Boatman's dream 35
By Parson Thru
It had been a busy week for Tim. He’d attended the monthly Moorings Committee meeting as Bellingham-Smythe’s deputy. He’d expected a rough ride, but in the end, it was more a talking-shop. There was still no sign of the missing Arthur and the search had been scaled down. Merlin was understandably quiet.
Tim used the opportunity to talk about moving the burned-out boat from the wharf. The authorities had no further interest and everyone agreed it was an eyesore. Not being a committee member, Tim couldn’t formally raise the matter, so Rhys proposed it and Eddie seconded. The vote was unanimous – Eddie to arrange a working party for the following Saturday. Someone knew a breaker's yard. Rhys’ brother-in-law operated a low-loader with a winch.
The wreck was duly removed. Rhys managed to get it done at cost. An area of scorched earth was all that remained. The acrid smell was gone.
Tim felt he’d contributed something useful for once. He was at his desk, basking in the success when his father-in-law’s mobile rang. It was John Buckingham, leader of the County Council Conservative group.
Bellingham-Smythe answered brightly. “Morning, John. How are you?”
John Buckingham sounded business-like.
“I’m fine, thanks James. Listen, I’m getting my strings pulled here. Have you been breaking eggs?”
“How do you mean? Anyone in particular?”
“Strictly between you and me, it’s Giles.”
“Yes. I really don’t need the local MP on my back. You know he’s a Junior Minister in Rural Affairs?”
“Yes, I do. What’s up?”
“It isn’t just him. There’s an angry buzz going around the group down here. You need to watch your step, that’s all. No harm done yet, but it’s a shot across the bows.”
“Has this come from His Lordship?”
“James, you’re a smart chap.
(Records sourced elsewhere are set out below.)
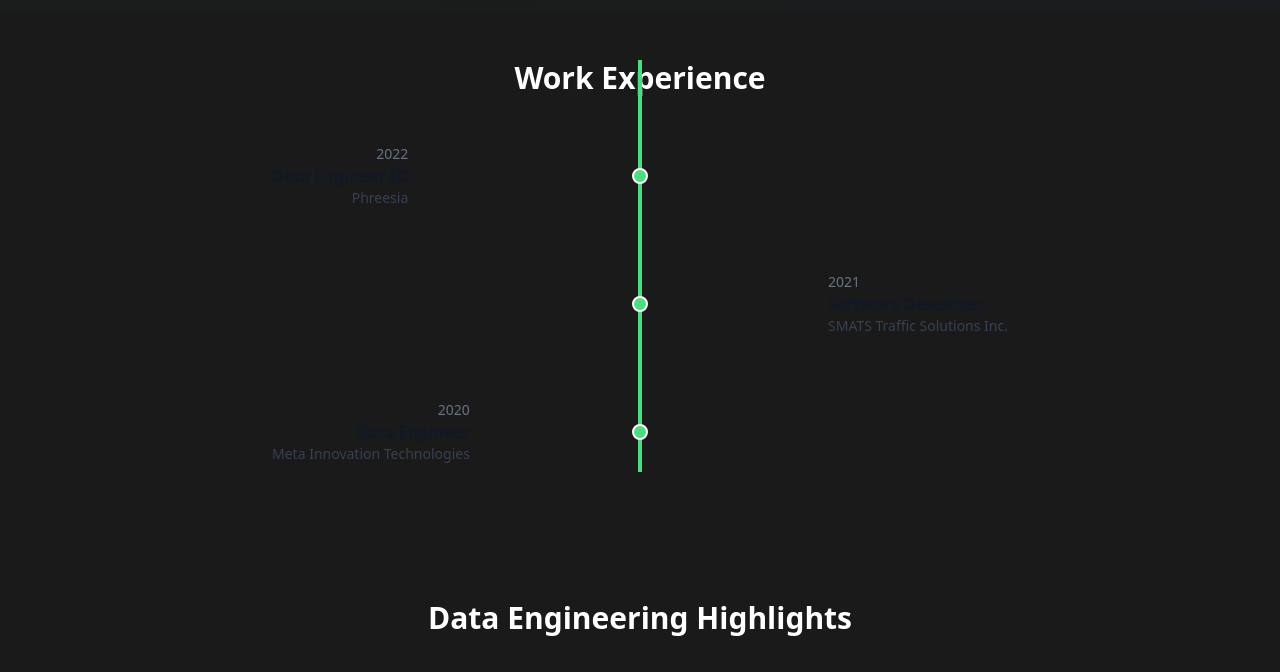
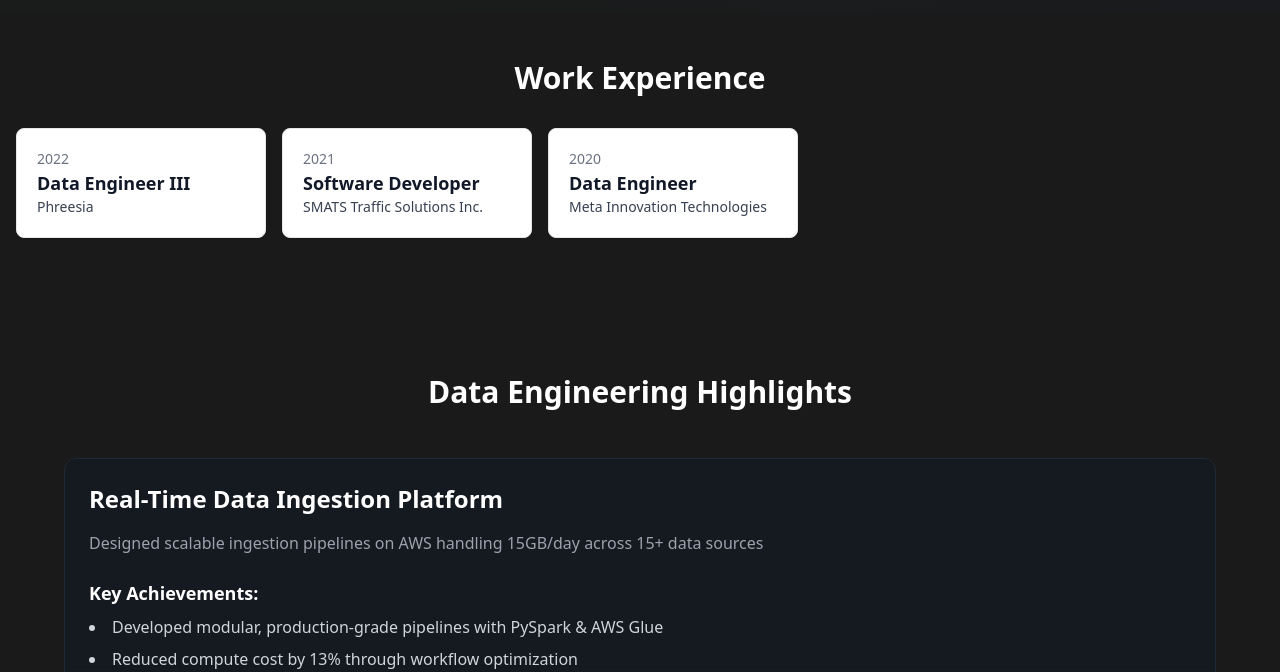
Before and after one commit to vishal225/Portfolio, a Next.js app: page / in a window 1280 px wide. Shown: the part 788-1460 px from the top of the page. Built offline with nearby package versions, Linux system fonts and the light colour scheme.

Commit message:
delete timeline

```diff
--- a/app/components/ExperienceTimeline.tsx
+++ b/app/components/ExperienceTimeline.tsx
@@ -6,37 +6,21 @@
   { year: '2020', company: 'Meta Innovation Technologies', role: 'Data Engineer' },
 ];
 
-export default function SimpleExperienceTimeline() {
+export default function ExperienceScroll() {
   return (
     <section className="py-12 px-4">
-      <div className="max-w-3xl mx-auto relative">
-        <h2 className="text-3xl font-bold mb-10 text-center">Work Experience</h2>
-
-        {/* Center vertical line */}
-        <div className="absolute top-0 left-1/2 transform -translate-x-1/2 h-full w-1 bg-green-400" />
-
-        <div className="space-y-12">
-          {timeline.map((item, index) => {
-            const isLeft = index % 2 === 0;
-            return (
-              <div key={index} className="relative flex items-center min-h-[80px]">
-                {/* Dot */}
-                <div className="absolute left-1/2 transform -translate-x-1/2 w-4 h-4 bg-green-400 rounded-full border-2 border-white" />
-
-                {/* Content */}
-                <div
-                  className={`max-w-xs px-4 ${
-                    isLeft ? 'mr-auto text-right pr-10' : 'ml-auto text-left pl-10'
-                  }`}
-                >
-                  <p className="text-sm text-gray-500">{item.year}</p>
-                  <p className="font-semibold text-gray-900">{item.role}</p>
-                  <p className="text-sm text-gray-700">{item.company}</p>
-                </div>
-              </div>
-            );
-          })}
-        </div>
+      <h2 className="text-3xl font-bold text-center mb-8">Work Experience</h2>
+      <div className="flex overflow-x-auto space-x-4 pb-2 max-w-full">
+        {timeline.map((item, index) => (
+          <div
+            key={index}
+            className="min-w-[250px] flex-shrink-0 border border-gray-200 rounded-lg p-5 shadow-sm bg-white"
+          >
+            <p className="text-sm text-gray-500">{item.year}</p>
+            <p className="text-lg font-semibold text-gray-900">{item.role}</p>
+            <p className="text-sm text-gray-700">{item.company}</p>
+          </div>
+        ))}
       </div>
     </section>
   );
```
Just go a little more gently. A grasp of history and all that. You understand?”
“Yes, I think I know where you’re going.”
Bellingham-Smythe looked across the room at Tim, who was leafing through the local paper. The front page was given entirely to the burned-out shell of the Salt Winds hotel. He’d had his eye on that site a few years back.
Tim raised his eyebrows enquiringly.
Bellingham-Smythe gave him an encouraging nod.
“So I can count on you then, James?”
“Yes, John. Message received and understood.”
“Everything else fine? With the development, I mean?”
“Fine, John. A small log-jam, but I’m sure I can clear it.”
“Good. Don’t forget the Council Meeting tomorrow.”
“I won’t. I’ve been reading the papers. Do you need anything from me?”
“No. Just your presence in case anything goes to the vote. Thanks for your time, James. I’ll leave you to get on.”
Tim put the newspaper down.
“Not a problem, so much – more a reading of the Riot Act.”
Bellingham-Smythe drank the last of his tea. It had gone cold.
“Tim, let me see that photo of the hotel fire.”
Tim passed the Herald across the desk.
The story continued on pages four and five, inside.
“Did you notice the tall ship out in the estuary? It’s in three of the photos.”
“I didn’t really look, James. Let me see.”
Bellingham-Smythe rubbed his nose thoughtfully with his thumb.
“I hadn’t heard about any tall ships visiting.”
“I love seeing these things. I was at Newcastle-upon-Tyne years ago for the Tall Ships Race.”
Bellingham-Smythe was already calling his contact at the RYA.
“Oh, Hi Peter. James... That’s ok, I’ll be quick. Listen, has there been a tall ships event on the Severn anywhere? Cardiff? Bristol?..... I don’t know, I’ve just seen a photograph taken this week. There’s a three-master in the estuary.”
Bellingham-Smythe stared absently at Tim as he listened to the reply.
“But there’d be a bulletin if there was a visiting ship?... It depends…. I see. Yes, I see what you mean. Unlikely…. Yes. Ok, Peter, thanks. Thanks for your time. Yes… You, too. Bye.”
He put his phone down on the desk.
“Is Merlin around? He always has his ear to the ground.”
“He’s in the boatyard, helping Eddie with a mast repair.”
Tim watched his father-in-law disappear out of the office, then returned to the newspaper. The pictures were indistinct, but you could see she was an attractive vessel – in full sail, too.